“While You Were Out,” is a Friday feature of short notes and commentary from the week. Whether it’s something you’d discuss at the water cooler or at happy hour, you’ll find it on our grid, together with our opinion as to whether it’s praiseworthy or cringeworthy. We’re pleased to bring you the Verily editors’ quick takes on the happenings of this week!

Woman-Directed Wonder Woman!

Could Wonder Woman's story finally be put in the creative hands of a woman? Ever since Warner Bros. announced the project, industry professionals and fans alike have been speculating about who would direct the film. Hollywood has a wretched track record when it comes to women being in charge behind the camera at all, let alone directing a high-budget action flick, but the idea of a woman finally having control of perhaps the most famous female superhero is an exciting one. According to The Huffington Post, TV director Michelle MacLaren is in talks to helm the movie. MacLaren is an Emmy-nominated director of shows such as Breaking Bad, Game of Thrones, and The X-Files, which makes me hope that her Wonder Woman might get a bit more grit to her story than she has in the past. (I'm all for tiaras and bracelets having special powers, but come on, Thor and Iron Man have much cooler superhero toys.) Girl power!

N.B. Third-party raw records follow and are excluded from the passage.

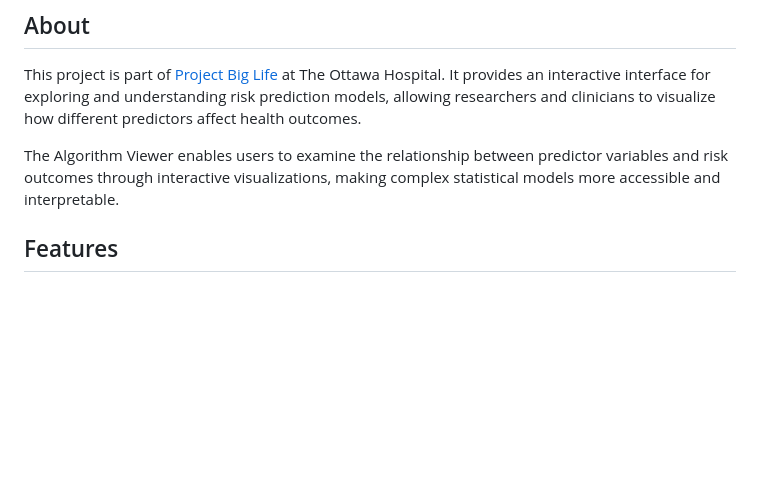
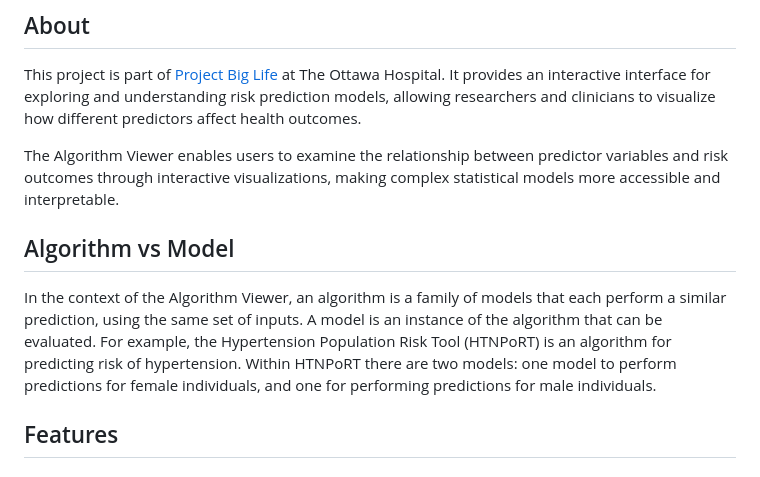
Before and after one commit to Big-Life-Lab/algorithm-viewer, a Markdown page: README.md, the part around the change. Rendered like a GitHub page; blank space fills up the shorter version.

Commit message:
Added definition of algorithm vs model

```diff
--- a/README.md
+++ b/README.md
@@ -13,6 +13,16 @@ visualize how different predictors affect health outcomes.
 The Algorithm Viewer enables users to examine the relationship between
 predictor variables and risk outcomes through interactive visualizations,
 making complex statistical models more accessible and interpretable.
+
+## Algorithm vs Model
+
+In the context of the Algorithm Viewer, an algorithm is a family of models that
+each perform a similar prediction, using the same set of inputs. A model is an
+instance of the algorithm that can be evaluated. For example, the Hypertension
+Population Risk Tool (HTNPoRT) is an algorithm for predicting risk of
+hypertension. Within HTNPoRT there are two models: one model to perform
+predictions for female individuals, and one for performing predictions for male
+individuals.
 
 ## Features
 
```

—Monica Weigel

Best Practices for Breastfeeding Moms

Employers across the nation are getting tips on how to better accommodate breastfeeding mothers in the office. Including suggestions to have breast-pumping areas in close range to the work area, within reach of running water, and near refrigeration for storing breastmilk, the government notice promises to make inter-office politics for new moms a little less awkward than in the past. And we’re all about making moms happy.

—Mary Rose Somarriba

At Long Last

Damien Rice, the beloved Irish singer, songwriter, musician, and record producer, has finally released his third solo album after an eight-year hiatus. This album, My Favorite Faded Fantasy, is both lyrically and instrumentally exquisite. Lyrically he is a poetic genius. Much like his previous albums, Damien Rice puts violins to good use behind his folky voice. What’s different, though, is this album is not as melodramatic as his last two. While I do love a good melodramatic song, this man can do no wrong in my eyes. It never hurts to listen to something more upbeat. When asked why his album took so long, Rice says, “Sometimes you have to step away from what you love in order to learn how to love it again.” Nice to have you back, Damien.

—Shea Rachwitz

Hey Ryan, It’s Your Birthday

In honor of Ryan Gosling’s 34th bday this week, we bring you this genius meme. And if you haven’t seen this video of Ryan himself reading from “Hey Girl,” do yourself a favor and take a look today. Commence collective sighs from women across the globe.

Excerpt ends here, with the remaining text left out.